Yom Kippur

By Rabbi Shoshana Boyd Gelfand, September 12, 2013

The book of Jonah ends strangely with a question, which perhaps explains why the rabbis chose it at the last biblical source we chant before entering the home stretch of Yom Kippur. In many ways, this story is an odd choice for Yom Kippur; Jonah is not exactly an inspiring role model for repentance.



By Rabbi Jeremy Bruce, September 3, 2013

It’s all too easy to forget God when life is going well. Our rich, comfortable, materialistic society allows us little time for a deep connection with God. If the well-known saying that “there are no atheists in the foxholes” is true, then the opposite is just as accurate.



By Rabbi Rebecca Qassim Birk, August 29, 2013

When people ask me to summarise my approach to Jewish practice, I almost always direct them to Deuteronomy 11-14. This passages capture the audacious democracy that lays at the heart of Judaism. No one else — and certainly no rabbi — can negotiate it on behalf of another. No one can fulfil our obligations or responsibilities.


Ki Tavo

By Rabbi Daniel Beller, August 23, 2013

Is serving God without joy reason enough for the warnings of the great rebuke (Deuteronomy 28:15-69) to be unleashed on the Jewish people? Evidently yes. But how are we to understand the gravity of this offence?


Ki Tetzei

By Rabbi Michael Pollak, August 16, 2013

This verse is one of the few in the Torah which deals with the ethics of war in general and the status of enemy civilians in particular. It creates the unique category of the beautiful captive. We see in this instance that our behaviour during war varies from that of peace time.



By Rabbi Shoshana Boyd Gelfand, August 9, 2013

Like a low-budget horror movie, we watch the Jewish people in Deuteronomy beg God to place a king over them. Remember, this is the people who have recently left Egypt, where they suffered as victims of a culture that elevated their leaders to serve as quasi-gods. So we know that once a society starts to equate human beings with powerful divine beings, corruption and tragedy are inevitable.



By Rabbi Jeremy Bruce, August 1, 2013

One of the most important questions for a society is how much freedom should people be given. Liberal theorists argue that people can only flourish if they are given maximum autonomy. But conservative philosophers assert that society functions most effectively if it is governed by clear rules and set hierarchies.

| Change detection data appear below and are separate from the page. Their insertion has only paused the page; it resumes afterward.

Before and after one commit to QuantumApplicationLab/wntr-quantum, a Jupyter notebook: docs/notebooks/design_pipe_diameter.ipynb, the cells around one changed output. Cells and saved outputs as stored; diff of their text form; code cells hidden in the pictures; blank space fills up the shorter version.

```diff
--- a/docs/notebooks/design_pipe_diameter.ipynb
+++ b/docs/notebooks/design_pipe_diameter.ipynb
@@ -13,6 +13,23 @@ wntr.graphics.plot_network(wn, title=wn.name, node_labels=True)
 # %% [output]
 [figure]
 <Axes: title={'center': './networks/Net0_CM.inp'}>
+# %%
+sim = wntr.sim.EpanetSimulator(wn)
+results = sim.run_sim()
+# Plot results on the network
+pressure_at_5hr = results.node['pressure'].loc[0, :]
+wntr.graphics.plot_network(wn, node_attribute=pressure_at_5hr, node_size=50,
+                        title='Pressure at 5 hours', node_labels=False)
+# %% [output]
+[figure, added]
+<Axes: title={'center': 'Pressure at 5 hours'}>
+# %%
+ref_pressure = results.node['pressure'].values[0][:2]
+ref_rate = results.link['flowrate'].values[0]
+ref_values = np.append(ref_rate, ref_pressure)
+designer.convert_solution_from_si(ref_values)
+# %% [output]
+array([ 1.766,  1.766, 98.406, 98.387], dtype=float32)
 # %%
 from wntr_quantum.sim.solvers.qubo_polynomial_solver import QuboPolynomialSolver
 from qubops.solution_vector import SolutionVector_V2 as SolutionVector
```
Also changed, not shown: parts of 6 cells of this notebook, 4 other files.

By Rabbi Rebecca Qassim Birk, July 26, 2013

Nelson Mandela lies critically ill in his hospital bed in Pretoria. But his spiritual strength is tangible, informed by his experience of struggle and hardship. It is universally acknowledged that his period of incarceration made him the leader he is.



By Rabbi Michael Pollak, July 11, 2013

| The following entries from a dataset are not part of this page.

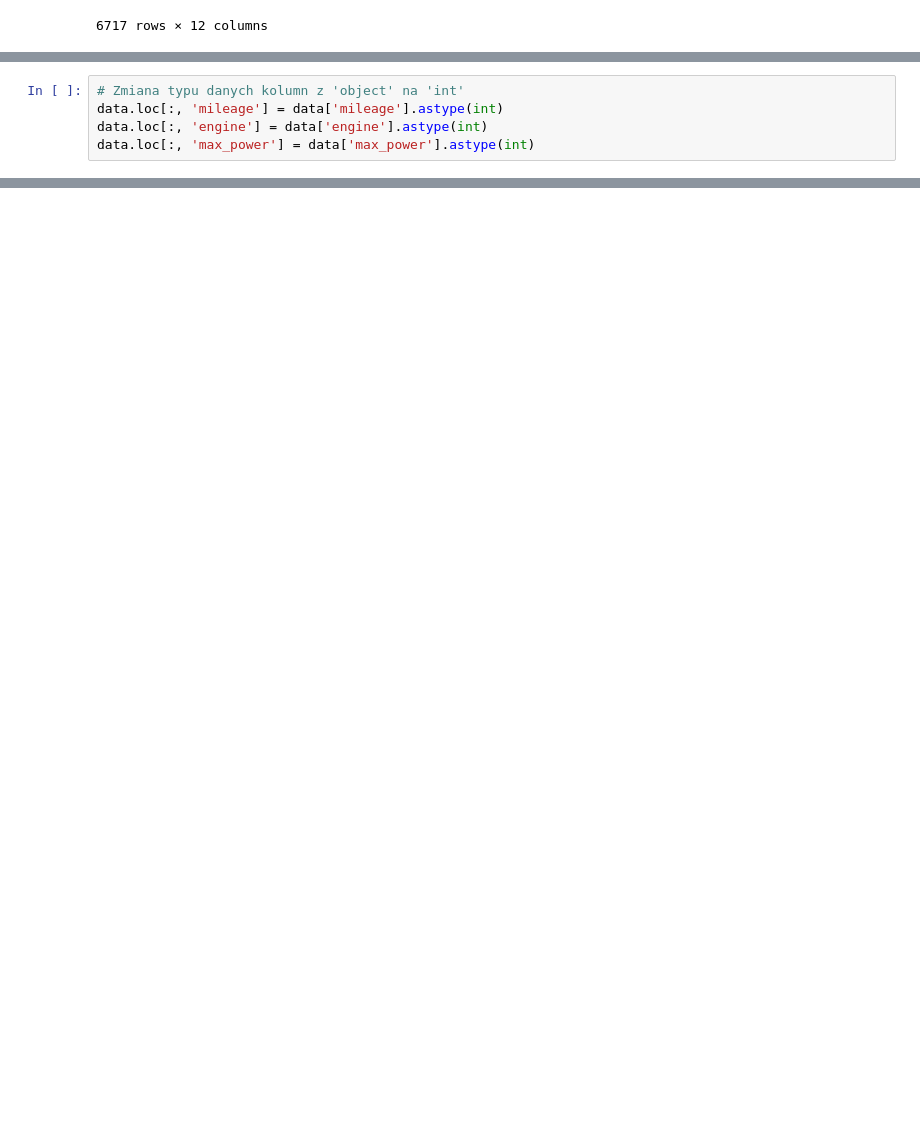
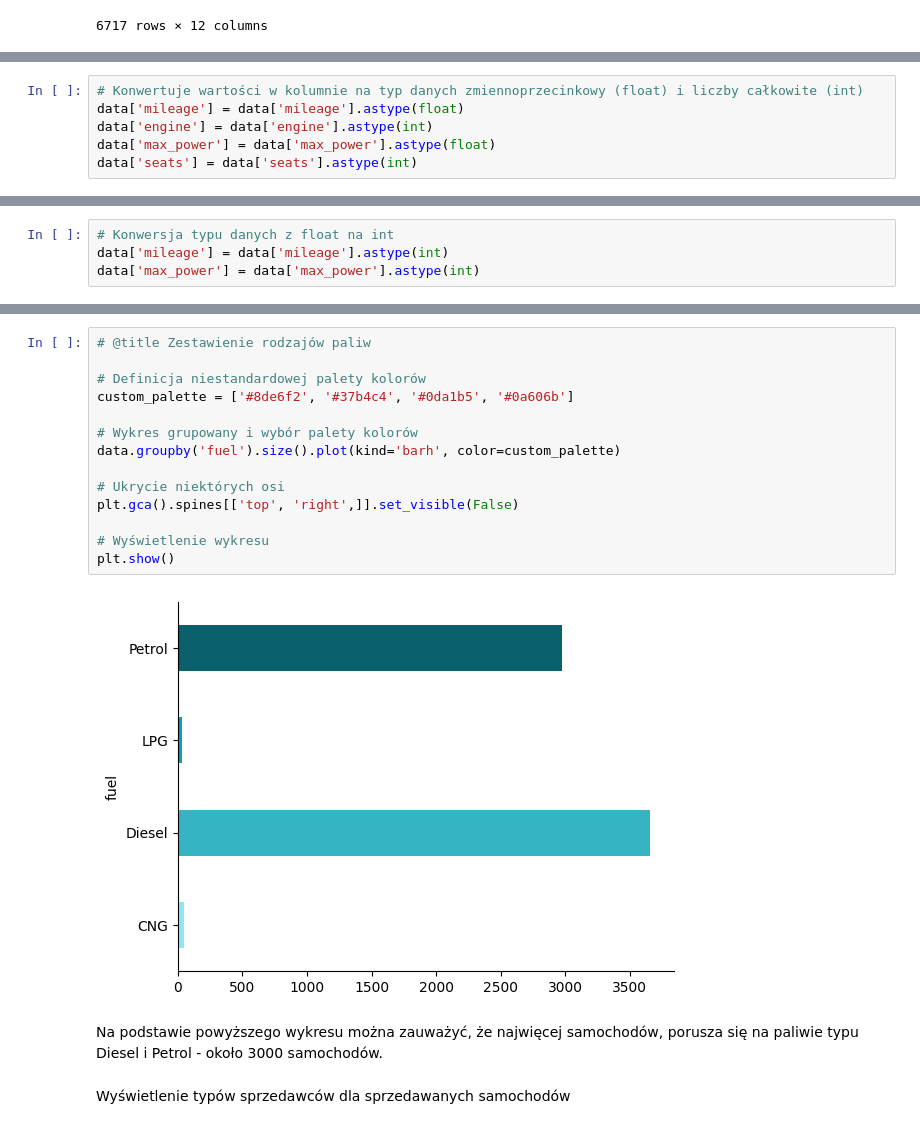
Before and after one commit to weronikaabednarz/Car-Price-Prediction, a Jupyter notebook: Car_Price_Prediction.ipynb, the cells around one changed output, grey strips where cells are left out. Saved outputs shown, nothing was run; the diff lists cells and outputs as text; blank space fills up the shorter version.

```diff
--- a/Car_Price_Prediction.ipynb
+++ b/Car_Price_Prediction.ipynb
@@ -225,6 +245 @@ data
 6717 rows × 12 columns
-# %%
-# Zmiana typu danych kolumn z 'object' na 'int'
-data.loc[:, 'mileage'] = data['mileage'].astype(int)
-data.loc[:, 'engine'] = data['engine'].astype(int)
-data.loc[:, 'max_power'] = data['max_power'].astype(int)
@@ -268,0 +246,6 @@ plt.gca().spines[['top', 'right',]].set_visible(False)
+# %%
+# Konwertuje wartości w kolumnie na typ danych zmiennoprzecinkowy (float) i liczby całkowite (int)
+data['mileage'] = data['mileage'].astype(float)
+data['engine'] = data['engine'].astype(int)
+data['max_power'] = data['max_power'].astype(float)
+data['seats'] = data['seats'].astype(int)
@@ -268,0 +273,4 @@ plt.gca().spines[['top', 'right',]].set_visible(False)
+# %%
+# Konwersja typu danych z float na int
+data['mileage'] = data['mileage'].astype(int)
+data['max_power'] = data['max_power'].astype(int)
@@ -268,0 +339,20 @@ plt.gca().spines[['top', 'right',]].set_visible(False)
+# %%
+# @title Zestawienie rodzajów paliw
+
+# Definicja niestandardowej palety kolorów
+custom_palette = ['#8de6f2', '#37b4c4', '#0da1b5', '#0a606b']
+
+# Wykres grupowany i wybór palety kolorów
+data.groupby('fuel').size().plot(kind='barh', color=custom_palette)
+
+# Ukrycie niektórych osi
+plt.gca().spines[['top', 'right',]].set_visible(False)
+
+# Wyświetlenie wykresu
+plt.show()
+# %% [output]
+[figure, added]
+# %% [markdown]
+Na podstawie powyższego wykresu można zauważyć, że najwięcej samochodów, porusza się na paliwie typu Diesel i Petrol - około 3000 samochodów.
+# %% [markdown]
+Wyświetlenie typów sprzedawców dla sprzedawanych samochodów
```
Also changed, not shown: parts of 107 cells of this notebook.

“And it came to pass... that Moses spoke to the children of Israel” Deuteronomy 1:3



By Rabbi Shoshana Boyd Gelfand, July 4, 2013

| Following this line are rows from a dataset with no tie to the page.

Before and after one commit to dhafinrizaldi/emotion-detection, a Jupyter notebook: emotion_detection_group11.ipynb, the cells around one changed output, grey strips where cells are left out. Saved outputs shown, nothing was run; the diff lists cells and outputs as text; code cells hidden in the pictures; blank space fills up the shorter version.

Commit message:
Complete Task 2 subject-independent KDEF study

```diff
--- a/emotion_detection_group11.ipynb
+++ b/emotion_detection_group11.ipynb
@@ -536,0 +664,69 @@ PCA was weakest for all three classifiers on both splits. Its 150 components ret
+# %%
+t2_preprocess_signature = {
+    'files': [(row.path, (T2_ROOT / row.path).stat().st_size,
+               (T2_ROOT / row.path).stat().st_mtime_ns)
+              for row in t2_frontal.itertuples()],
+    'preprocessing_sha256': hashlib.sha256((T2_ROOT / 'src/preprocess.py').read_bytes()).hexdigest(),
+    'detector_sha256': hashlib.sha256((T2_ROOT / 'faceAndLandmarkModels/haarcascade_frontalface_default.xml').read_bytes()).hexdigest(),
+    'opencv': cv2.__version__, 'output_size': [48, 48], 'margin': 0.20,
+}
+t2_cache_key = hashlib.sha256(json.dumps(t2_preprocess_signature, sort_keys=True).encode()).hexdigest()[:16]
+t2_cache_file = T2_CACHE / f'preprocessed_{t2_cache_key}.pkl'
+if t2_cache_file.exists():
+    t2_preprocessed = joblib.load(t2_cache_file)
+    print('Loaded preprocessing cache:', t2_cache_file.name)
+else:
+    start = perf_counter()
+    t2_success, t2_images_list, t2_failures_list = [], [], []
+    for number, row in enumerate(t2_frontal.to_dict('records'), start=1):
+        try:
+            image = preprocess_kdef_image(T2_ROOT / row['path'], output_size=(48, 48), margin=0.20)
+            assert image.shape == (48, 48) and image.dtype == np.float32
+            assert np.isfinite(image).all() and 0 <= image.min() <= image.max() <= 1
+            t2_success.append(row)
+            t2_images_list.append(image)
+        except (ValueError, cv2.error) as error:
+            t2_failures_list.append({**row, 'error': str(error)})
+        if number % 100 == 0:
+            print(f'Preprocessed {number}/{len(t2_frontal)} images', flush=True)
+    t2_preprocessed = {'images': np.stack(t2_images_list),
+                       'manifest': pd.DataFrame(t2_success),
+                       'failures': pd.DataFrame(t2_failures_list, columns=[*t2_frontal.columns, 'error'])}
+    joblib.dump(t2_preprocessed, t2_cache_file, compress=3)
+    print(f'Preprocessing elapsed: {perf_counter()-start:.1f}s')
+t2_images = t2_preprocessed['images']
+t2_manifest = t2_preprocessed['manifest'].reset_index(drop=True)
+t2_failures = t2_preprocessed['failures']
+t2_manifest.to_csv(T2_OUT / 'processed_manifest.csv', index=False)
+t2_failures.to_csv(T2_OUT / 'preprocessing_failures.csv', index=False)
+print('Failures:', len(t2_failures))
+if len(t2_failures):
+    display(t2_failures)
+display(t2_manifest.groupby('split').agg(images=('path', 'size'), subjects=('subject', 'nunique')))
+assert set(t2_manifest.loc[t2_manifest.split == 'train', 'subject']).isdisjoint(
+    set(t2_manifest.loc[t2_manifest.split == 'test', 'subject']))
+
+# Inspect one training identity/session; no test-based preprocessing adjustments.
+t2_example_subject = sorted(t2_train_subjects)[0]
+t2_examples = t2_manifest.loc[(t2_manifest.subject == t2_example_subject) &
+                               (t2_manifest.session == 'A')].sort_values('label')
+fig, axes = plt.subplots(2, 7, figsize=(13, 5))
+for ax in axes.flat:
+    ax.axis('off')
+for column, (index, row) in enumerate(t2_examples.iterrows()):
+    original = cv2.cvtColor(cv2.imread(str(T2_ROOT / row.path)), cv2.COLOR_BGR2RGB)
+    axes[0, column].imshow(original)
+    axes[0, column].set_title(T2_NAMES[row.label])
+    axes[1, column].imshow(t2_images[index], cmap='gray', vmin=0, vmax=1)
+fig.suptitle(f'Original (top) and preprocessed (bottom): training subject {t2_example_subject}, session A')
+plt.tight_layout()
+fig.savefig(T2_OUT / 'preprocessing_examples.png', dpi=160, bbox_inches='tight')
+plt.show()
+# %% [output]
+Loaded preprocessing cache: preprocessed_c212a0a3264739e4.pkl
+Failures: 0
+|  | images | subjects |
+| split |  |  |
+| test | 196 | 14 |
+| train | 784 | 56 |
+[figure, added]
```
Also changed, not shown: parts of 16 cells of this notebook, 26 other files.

The notion of cities of refuge has classically been understood as a safe haven for one who has unintentionally caused the death of another human being. No doubt, in the case of accidental death, an individual may have needed to seek sanctuary from those who might wish to enact revenge (similar to the sanctuary that a foreign embassy offers its nationals today).